__Exercise instructions__
Filter the entries below, keeping only lines with the word "figure".

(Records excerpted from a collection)
::::

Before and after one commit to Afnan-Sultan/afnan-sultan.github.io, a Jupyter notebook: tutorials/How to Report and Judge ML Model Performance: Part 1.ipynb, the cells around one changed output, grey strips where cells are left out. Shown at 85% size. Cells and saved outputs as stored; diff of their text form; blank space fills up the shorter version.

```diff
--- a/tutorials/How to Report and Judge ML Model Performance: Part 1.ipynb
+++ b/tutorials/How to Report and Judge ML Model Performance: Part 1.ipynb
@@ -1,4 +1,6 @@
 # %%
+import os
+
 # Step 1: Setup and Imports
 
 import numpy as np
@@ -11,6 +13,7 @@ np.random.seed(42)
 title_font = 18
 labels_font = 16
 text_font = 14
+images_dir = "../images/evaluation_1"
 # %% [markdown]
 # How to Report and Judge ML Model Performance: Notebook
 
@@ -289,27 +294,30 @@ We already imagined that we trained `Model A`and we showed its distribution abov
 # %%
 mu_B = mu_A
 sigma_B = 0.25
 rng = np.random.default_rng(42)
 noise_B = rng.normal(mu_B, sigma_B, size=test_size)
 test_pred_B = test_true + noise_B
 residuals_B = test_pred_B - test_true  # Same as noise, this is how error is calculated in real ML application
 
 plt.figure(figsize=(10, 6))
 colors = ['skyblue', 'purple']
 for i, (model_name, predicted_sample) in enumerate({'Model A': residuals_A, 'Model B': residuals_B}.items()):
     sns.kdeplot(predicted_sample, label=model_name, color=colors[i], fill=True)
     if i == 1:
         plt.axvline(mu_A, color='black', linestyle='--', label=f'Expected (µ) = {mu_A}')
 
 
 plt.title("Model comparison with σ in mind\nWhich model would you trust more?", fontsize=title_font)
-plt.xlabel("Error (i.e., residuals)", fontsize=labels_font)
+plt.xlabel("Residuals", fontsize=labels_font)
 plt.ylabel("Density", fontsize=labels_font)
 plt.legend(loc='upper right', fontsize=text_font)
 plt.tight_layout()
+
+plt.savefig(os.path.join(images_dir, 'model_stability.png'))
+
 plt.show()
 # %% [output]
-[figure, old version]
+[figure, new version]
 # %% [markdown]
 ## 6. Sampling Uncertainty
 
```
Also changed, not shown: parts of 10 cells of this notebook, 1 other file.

::::

__Exercise response__
 plt.figure(figsize=(10, 6))
-[figure, old version]
+[figure, new version]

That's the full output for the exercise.